[[ Material to process open ]]

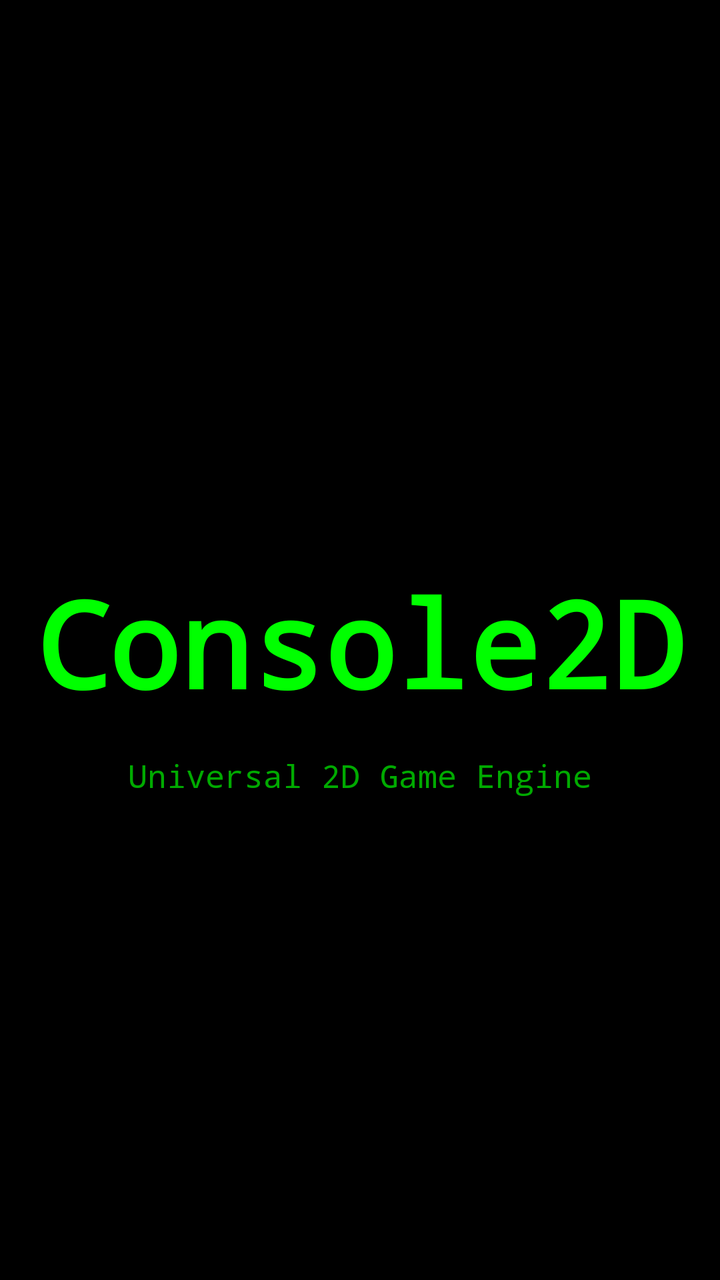
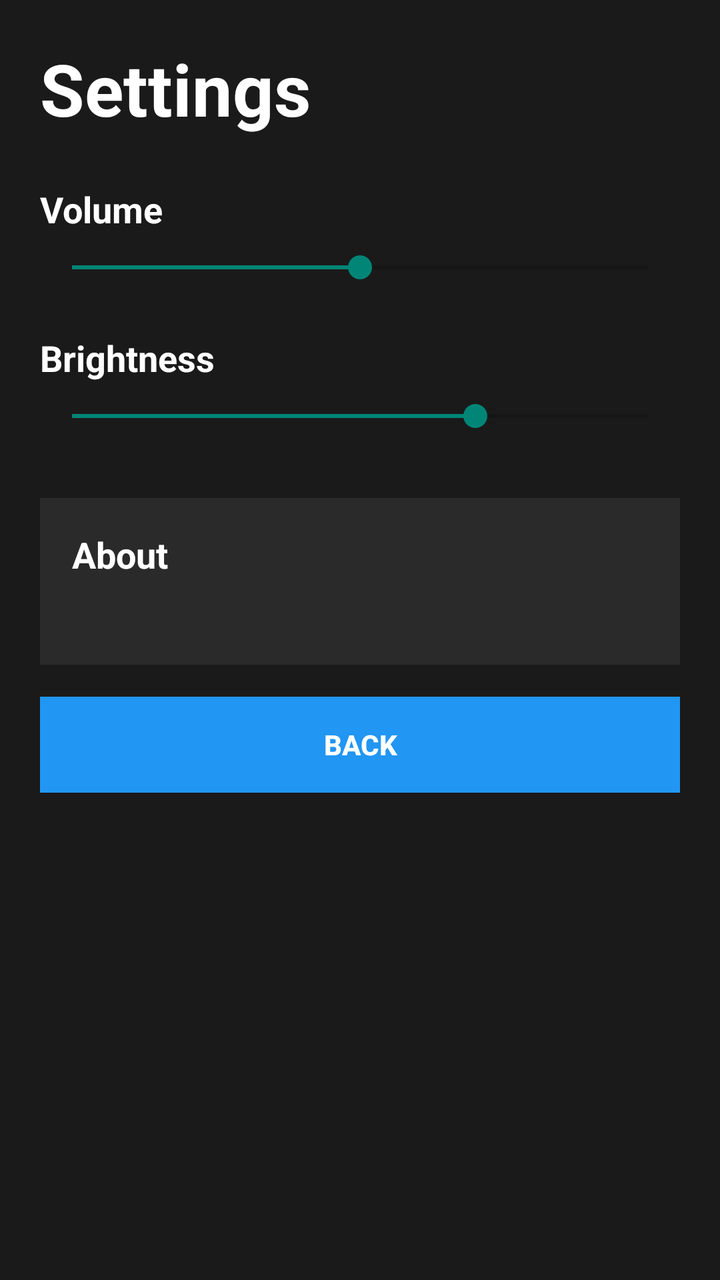

The first picture is an Android layout as it rendered before a commit; the second is the same layout after the commit. The layout source and the unified diff follow.
<!-- AndroidManifest.xml: application theme Theme.Console2D -->
<!-- res/layout/activity_settings.xml -->
<?xml version="1.0" encoding="utf-8"?>
<LinearLayout xmlns:android="http://schemas.android.com/apk/res/android"
    android:layout_width="match_parent"
    android:layout_height="match_parent"
    android:background="#000000"
    android:orientation="vertical"
    android:gravity="center">

    <ImageView
        android:id="@+id/splashLogo"
        android:layout_width="150dp"
        android:layout_height="150dp"
        android:layout_marginBottom="20dp"
        android:scaleType="centerInside"
        android:tint="#00FF00" />

    <TextView
        android:id="@+id/splashTitle"
        android:layout_width="wrap_content"
        android:layout_height="wrap_content"
        android:text="@string/app_name"
        android:textSize="60sp"
        android:textStyle="bold"
        android:textColor="#00FF00"
        android:fontFamily="monospace" />

    <TextView
        android:id="@+id/splashSubtitle"
        android:layout_width="wrap_content"
        android:layout_height="wrap_content"
        android:text="@string/app_subtitle"
        android:textSize="16sp"
        android:textColor="#00AA00"
        android:layout_marginTop="16dp"
        android:fontFamily="monospace" />

    <ProgressBar
        android:layout_width="80dp"
        android:layout_height="80dp"
        android:layout_marginTop="50dp"
        android:indeterminate="true"
        android:indeterminateTint="#00FF00" />

</LinearLayout>
<!-- resources referenced by this layout -->
<resources>
  <string name="app_name">Console2D</string>
  <string name="app_subtitle">Universal 2D Game Engine</string>
  <style name="Theme.Console2D" parent="Theme.AppCompat.DayNight.NoActionBar">
          <item name="colorPrimary">@color/purple_500</item>
          <item name="colorPrimaryVariant">@color/purple_700</item>
          <item name="colorSecondary">@color/teal_200</item>
          <item name="colorSecondaryVariant">@color/teal_700</item>
          <item name="colorError">@android:color/holo_red_dark</item>
          <item name="colorOnBackground">@color/black</item>
          <item name="android:windowBackground">@color/black</item>
          <item name="android:textColor">@color/white</item>
          <item name="android:windowLightStatusBar">false</item>
      </style>
  <color name="purple_500">#FF6200EE</color>
  <color name="purple_700">#FF3700B3</color>
  <color name="teal_200">#FF03DAC5</color>
  <color name="teal_700">#FF018786</color>
  <color name="black">#FF000000</color>
  <color name="white">#FFFFFFFF</color>
</resources>

<!-- the commit's change to res/layout/activity_settings.xml (unified diff, before → after) -->
@@ -1,44 +1,98 @@
 <?xml version="1.0" encoding="utf-8"?>
-<LinearLayout xmlns:android="http://schemas.android.com/apk/res/android"
+<ScrollView xmlns:android="http://schemas.android.com/apk/res/android"
     android:layout_width="match_parent"
     android:layout_height="match_parent"
-    android:background="#000000"
-    android:orientation="vertical"
-    android:gravity="center">
+    android:background="#1a1a1a">
 
-    <ImageView
-        android:id="@+id/splashLogo"
-        android:layout_width="150dp"
-        android:layout_height="150dp"
-        android:layout_marginBottom="20dp"
-        android:scaleType="centerInside"
-        android:tint="#00FF00" />
+    <LinearLayout
+        android:layout_width="match_parent"
+        android:layout_height="wrap_content"
+        android:orientation="vertical"
+        android:padding="20dp">
 
-    <TextView
-        android:id="@+id/splashTitle"
-        android:layout_width="wrap_content"
-        android:layout_height="wrap_content"
-        android:text="@string/app_name"
-        android:textSize="60sp"
-        android:textStyle="bold"
-        android:textColor="#00FF00"
-        android:fontFamily="monospace" />
+        <TextView
+            android:layout_width="match_parent"
+            android:layout_height="wrap_content"
+            android:text="@string/settings"
+            android:textSize="36sp"
+            android:textColor="#FFFFFF"
+            android:textStyle="bold"
+            android:layout_marginBottom="24dp" />
 
-    <TextView
-        android:id="@+id/splashSubtitle"
-        android:layout_width="wrap_content"
-        android:layout_height="wrap_content"
-        android:text="@string/app_subtitle"
-        android:textSize="16sp"
-        android:textColor="#00AA00"
-        android:layout_marginTop="16dp"
-        android:fontFamily="monospace" />
+        
+        <TextView
+            android:layout_width="match_parent"
+            android:layout_height="wrap_content"
+            android:text="@string/volume"
+            android:textSize="18sp"
+            android:textColor="#FFFFFF"
+            android:textStyle="bold"
+            android:layout_marginBottom="8dp" />
 
-    <ProgressBar
-        android:layout_width="80dp"
-        android:layout_height="80dp"
-        android:layout_marginTop="50dp"
-        android:indeterminate="true"
-        android:indeterminateTint="#00FF00" />
+        <SeekBar
+            android:id="@+id/volumeSeekBar"
+            android:layout_width="match_parent"
+            android:layout_height="wrap_content"
+            android:max="100"
+            android:progress="50"
+            android:layout_marginBottom="24dp" />
 
-</LinearLayout>
+        
+        <TextView
+            android:layout_width="match_parent"
+            android:layout_height="wrap_content"
+            android:text="@string/brightness"
+            android:textSize="18sp"
+            android:textColor="#FFFFFF"
+            android:textStyle="bold"
+            android:layout_marginBottom="8dp" />
+
+        <SeekBar
+            android:id="@+id/brightnessSeekBar"
+            android:layout_width="match_parent"
+            android:layout_height="wrap_content"
+            android:max="100"
+            android:progress="70"
+            android:layout_marginBottom="32dp" />
+
+        
+        <LinearLayout
+            android:layout_width="match_parent"
+            android:layout_height="wrap_content"
+            android:orientation="vertical"
+            android:background="#2a2a2a"
+            android:padding="16dp"
+            android:layout_marginBottom="16dp">
+
+            <TextView
+                android:layout_width="match_parent"
+                android:layout_height="wrap_content"
+                android:text="@string/about"
+                android:textSize="18sp"
+                android:textColor="#FFFFFF"
+                android:textStyle="bold"
+                android:layout_marginBottom="8dp" />
+
+            <TextView
+                android:id="@+id/versionTextView"
+                android:layout_width="match_parent"
+                android:layout_height="wrap_content"
+                android:textSize="14sp"
+                android:textColor="#CCCCCC" />
+
+        </LinearLayout>
+
+        
+        <Button
+            android:id="@+id/backButton"
+            android:layout_width="match_parent"
+            android:layout_height="wrap_content"
+            android:text="@string/back"
+            android:textColor="#FFFFFF"
+            android:textStyle="bold"
+            android:background="#2196F3"
+            android:padding="14dp" />
+
+    </LinearLayout>
+
+</ScrollView>
<!-- resource entries referenced after the edit -->
@@ -1,7 +1,10 @@
 <!-- resources referenced by this layout -->
 <resources>
-  <string name="app_name">Console2D</string>
-  <string name="app_subtitle">Universal 2D Game Engine</string>
+  <string name="about">About</string>
+  <string name="back">Back</string>
+  <string name="brightness">Brightness</string>
+  <string name="settings">Settings</string>
+  <string name="volume">Volume</string>
   <style name="Theme.Console2D" parent="Theme.AppCompat.DayNight.NoActionBar">
           <item name="colorPrimary">@color/purple_500</item>
           <item name="colorPrimaryVariant">@color/purple_700</item>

[[ Material to process closed ]]

(Directions) Every line in the records above that has "LinearLayout" counts once. Give the total and nothing else.

(Written reply) 8